The GOP nominee has seen surprising success in the Rustbelt, and Democrats have realized that the historically right-leaning Sunbelt states could go to Clinton.
Despite the Republican’s New York roots, he will need to do more to break the Democrats’ hold on urban America to win the White House.
The results of the latest Heartland Monitor Poll demonstrate how much assessments of an outgoing president shape the race to succeed him.
A new poll shows widespread concern about many of the key long-term demographic and economic trends reshaping the country.
A new poll shows that most Americans think change is more likely to come from “businesses, local governments, non-profits, and Americans themselves” than from the national level.
Red states won’t abandon their resistance to renewable mandates, but over time, the growing economic dynamism of solar and wind energy could compel a more balanced approach.
On both sides of the Atlantic—in the United Kingdom and the United States—political parties are realigning and voters’ allegiances are shifting.
The Republican’s support comes from voters who are resistant to demographic change—but they’re a distinct minority.
Mayor Jennifer Roberts on urban growth, tolerance, poverty, and why rural areas and cities need different rules: America isn’t “one-size-fits-all.”
Like other southern cities, it's becoming more inclusive—but finding equity more elusive.
The GOP needs to broaden its appeal to continue to thrive, but its presumptive nominee is busily alienating the voters it most needs to attract.
According to exit polls, one of the biggest gaps between Clinton and Sanders has been supporters’ actual loyalty to the Democratic Party.
Trump’s core promise is to return to white, working-class Americans what they feel they’ve lost.

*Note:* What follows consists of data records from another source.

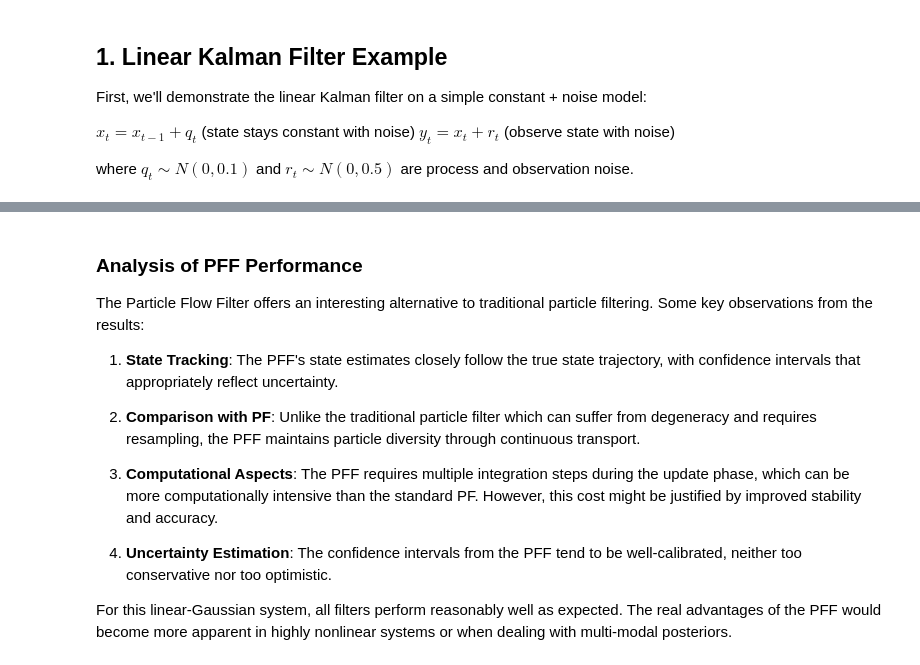
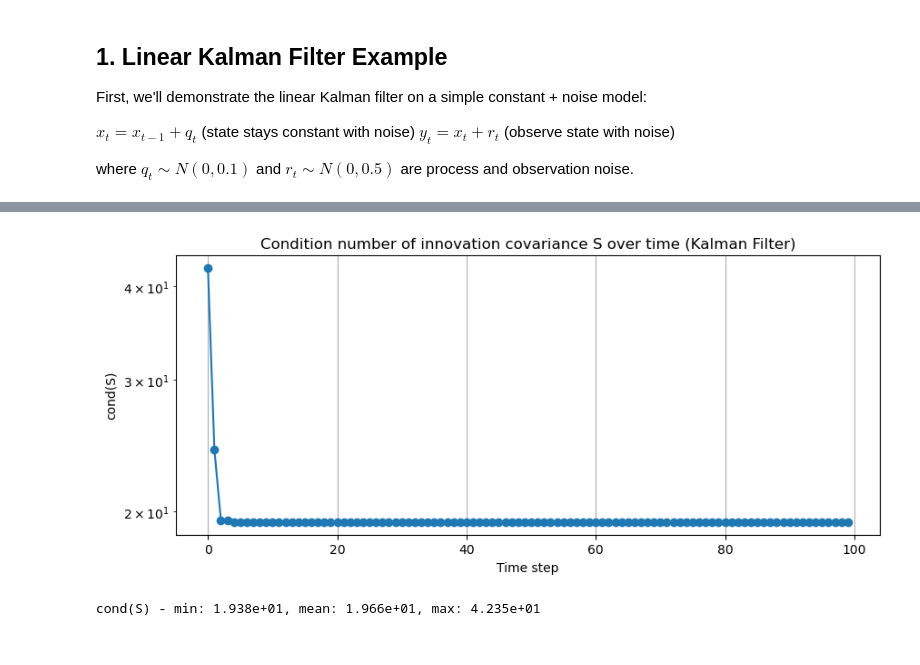
Before and after one commit to Yechang618/JPMSummer, a Jupyter notebook: kalman_filter_demo.ipynb, the cells around one changed output, grey strips where cells are left out. Cells and saved outputs as stored; diff of their text form; code cells hidden in the pictures.

```diff
--- a/kalman_filter_demo.ipynb
+++ b/kalman_filter_demo.ipynb
@@ -129,24 +152,0 @@ state evolution and observation.
-# %%
-# Generate synthetic data for nonlinear system
-T = 40  # fewer steps (system grows quickly)
-from src.models.ExtendedKalmanFilter import _simulate_simple_nonlinear
-true_x, obs_y, Q, R = _simulate_simple_nonlinear(T=T, seed=2)
-
-# Define nonlinear functions using TensorFlow ops
-def f(x: tf.Tensor) -> tf.Tensor:
-    """State transition: x + 0.05x^2"""
-    return x + 0.05 * tf.square(x)
-
-def h(x: tf.Tensor) -> tf.Tensor:
-    """Observation: x + 0.1x^2"""
-    return x + 0.1 * tf.square(x)
-
-# Create and run EKF
-ekf = ExtendedKalmanFilter(
-    f=f,
-    h=h,
-    Q=tf.constant([[Q]], dtype=tf.float64),
-    R=tf.constant([[R]], dtype=tf.float64),
-    initial_mean=tf.constant([0.0], dtype=tf.float64),
-    initial_cov=tf.constant([[1.0]], dtype=tf.float64),
-)
@@ -950,14 +153,24 @@ print(f"{'PFF':^10} | {pff_rmse:10.4f} | {pff_ll:15.4f}")
-# %% [markdown]
-### Analysis of PFF Performance
-
-The Particle Flow Filter offers an interesting alternative to traditional particle filtering. Some key observations from the results:
-
-1. **State Tracking**: The PFF's state estimates closely follow the true state trajectory, with confidence intervals that appropriately reflect uncertainty.
-
-2. **Comparison with PF**: Unlike the traditional particle filter which can suffer from degeneracy and requires resampling, the PFF maintains particle diversity through continuous transport.
-
-3. **Computational Aspects**: The PFF requires multiple integration steps during the update phase, which can be more computationally intensive than the standard PF. However, this cost might be justified by improved stability and accuracy.
-
-4. **Uncertainty Estimation**: The confidence intervals from the PFF tend to be well-calibrated, neither too conservative nor too optimistic.
-
-For this linear-Gaussian system, all filters perform reasonably well as expected. The real advantages of the PFF would become more apparent in highly nonlinear systems or when dealing with multi-modal posteriors.
+# %%
+# Plot conditioning number (cond(S)) from Kalman filter
+import numpy as np
+import matplotlib.pyplot as plt
+
+# `kf.cond_history` is populated by `KalmanFilter.filter()`
+cond = np.array(kf.cond_history)
+plt.figure(figsize=(10,4))
+plt.plot(np.arange(len(cond)), cond, marker='o')
+plt.yscale('log')
+plt.xlabel('Time step')
+plt.ylabel('cond(S)')
+plt.title('Condition number of innovation covariance S over time (Kalman Filter)')
+plt.grid(True)
+# Ensure figures folder exists and save conditioning plot
+import os
+os.makedirs('figures', exist_ok=True)
+plt.savefig(os.path.join('figures', 'kalman_cond_S.pdf'), bbox_inches='tight')
+plt.show()
+
+print(f"cond(S) - min: {np.nanmin(cond):.3e}, mean: {np.nanmean(cond):.3e}, max: {np.nanmax(cond):.3e}")
+# %% [output]
+[figure, added]
+cond(S) - min: 1.938e+01, mean: 1.966e+01, max: 4.235e+01
```
Also changed, not shown: parts of 32 cells of this notebook, 16 other files.
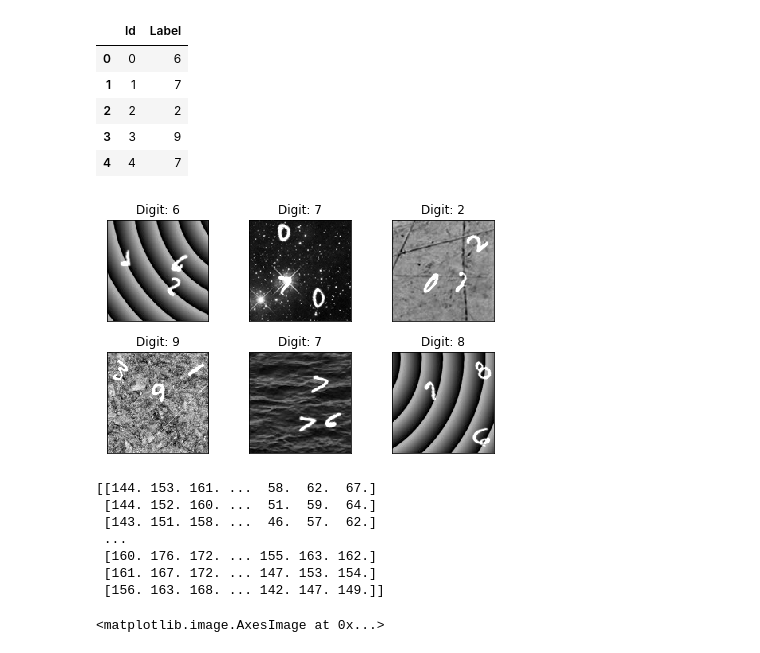
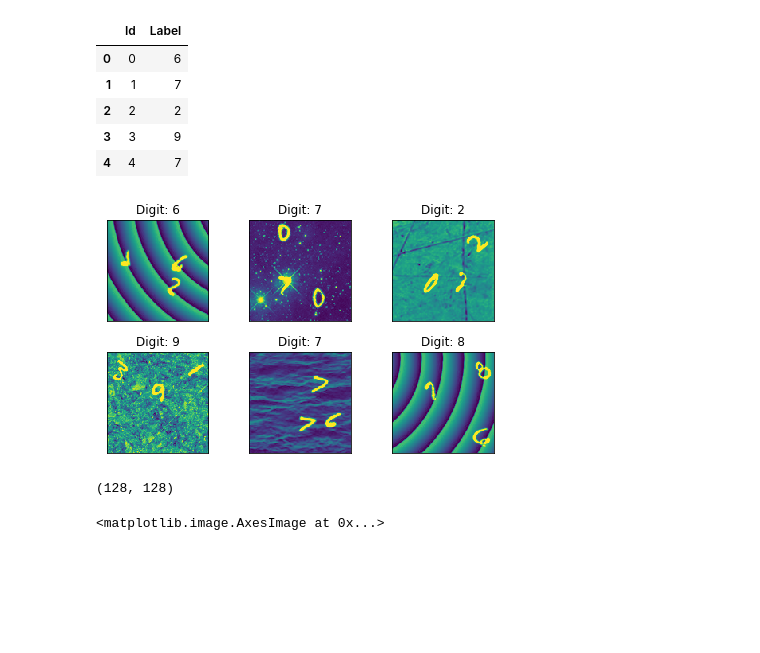
Before and after one commit to HarmanpreetSinghGrover/Modified_MNIST_Largest_Number, a Jupyter notebook: p3_baseline.ipynb, the cells around one changed output. Drawn from its saved outputs; the diff is of its cells as text; code cells hidden in the pictures; blank space fills up the shorter version.

```diff
--- a/p3_baseline.ipynb
+++ b/p3_baseline.ipynb
@@ -114,22 +116,16 @@ test_images = pd.read_pickle('test_max_x')
 # %%
 fig = plt.figure()
 for i in range(6):
   plt.subplot(2,3,i+1)
   plt.tight_layout()
-  plt.imshow(train_images[i], cmap='gray', interpolation='none')
+  plt.imshow(train_images[i], interpolation='none')
   plt.title("Digit: {}".format(labels.iloc[i,1]))
   plt.xticks([])
   plt.yticks([])
 # %% [output]
-[figure, old version]
+[figure, new version]
 # %%
-print(train_images[0])
+print((train_images[0].shape))
 # %% [output]
-[[144. 153. 161. ...  58.  62.  67.]
- [144. 152. 160. ...  51.  59.  64.]
- [143. 151. 158. ...  46.  57.  62.]
- ...
- [160. 176. 172. ... 155. 163. 162.]
- [161. 167. 172. ... 147. 153. 154.]
- [156. 163. 168. ... 142. 147. 149.]]
+(128, 128)
 # %%
```
Also changed, not shown: parts of 56 cells of this notebook, 3 other files.
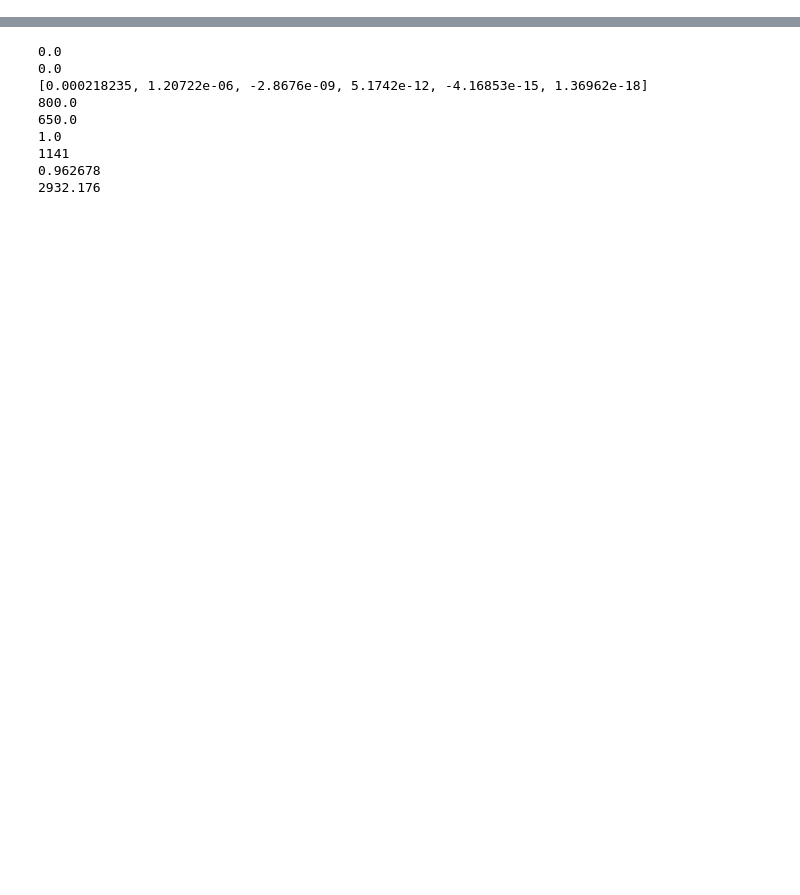
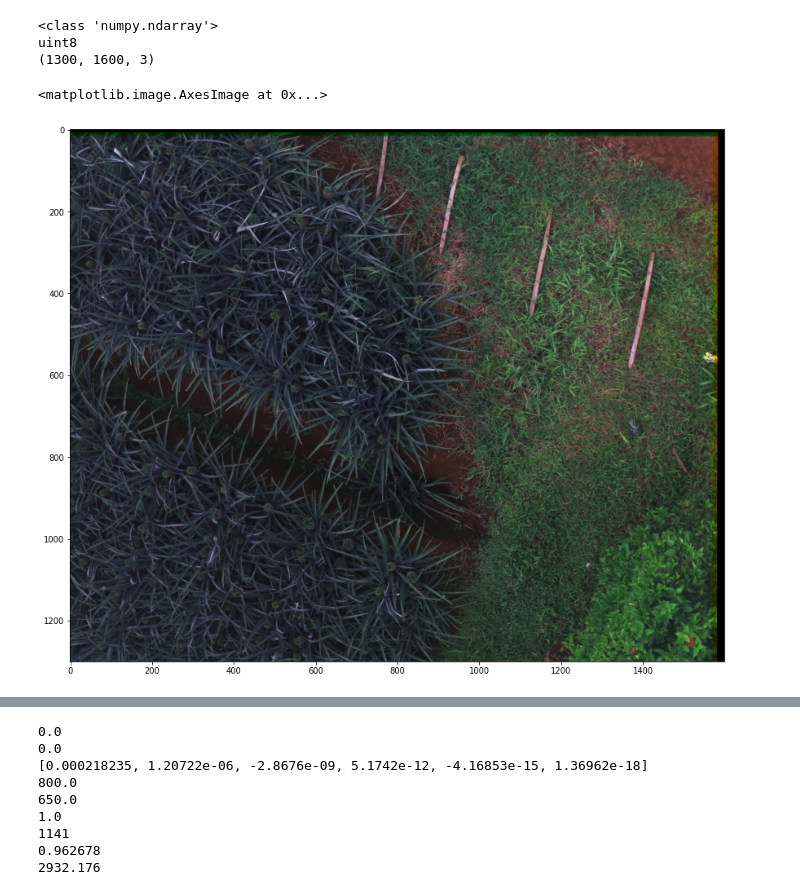
Before and after one commit to ManfredGonzalez/multispectral-pineapple-detection, a Jupyter notebook: showRasters.ipynb, the cells around one changed output, grey strips where cells are left out. Saved outputs shown, nothing was run; the diff lists cells and outputs as text; code cells hidden in the pictures; blank space fills up the shorter version.

```diff
--- a/showRasters.ipynb
+++ b/showRasters.ipynb
@@ -51,3 +46,20 @@ image = rasterio.open(f'{results_path}{image_seed_name}.{band_file_ext}')
+# %%
+red = image.read(1).astype('uint8')
+green = image.read(2).astype('uint8')
+blue = image.read(3).astype('uint8')
+rgb = np.dstack((red,green,blue))
+print(type(rgb))
+print(rgb.dtype)
+print(rgb.shape)
+#rgb = cv2.cvtColor(rgb, cv2.COLOR_BGR2RGB)
+fig = plt.figure(figsize=(18,12))
+plt.imshow(rgb)
+# %% [output]
+<class 'numpy.ndarray'>
+uint8
+(1300, 1600, 3)
+<matplotlib.image.AxesImage at 0x...>
+[figure, added]
 # %%
 fig = plt.figure(figsize=(18,12))
 plot.show(get_band_combination(image,'LCI'))
```
Also changed, not shown: parts of 3 cells of this notebook, 3 other files.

This election will widen the distance between the class and racial composition of each party’s core of support.
Clinton has built dominant leads in delegates and the popular vote, but the tenacious Vermont senator is blocking her effort to consolidate support.
White working-class voters defect from the Democrats, as white college-educated voters abandon the Republicans—a reversal a Clinton-Trump race could cement
With whites now making up less than half of America’s K-12 students, the country’s success or failure in the 21st century will be decided in the classroom.
Many Europeans see the rise of Trump as part of a broad and disturbing trend towards far-right nativist nationalism.
Trump’s only viable road to the White House requires him to improve his standing within a group that has favored the GOP, but been cool to Trump.
The billionaire consistently beat out his Republican opponents in the U.S. presidential race among the voters who matter.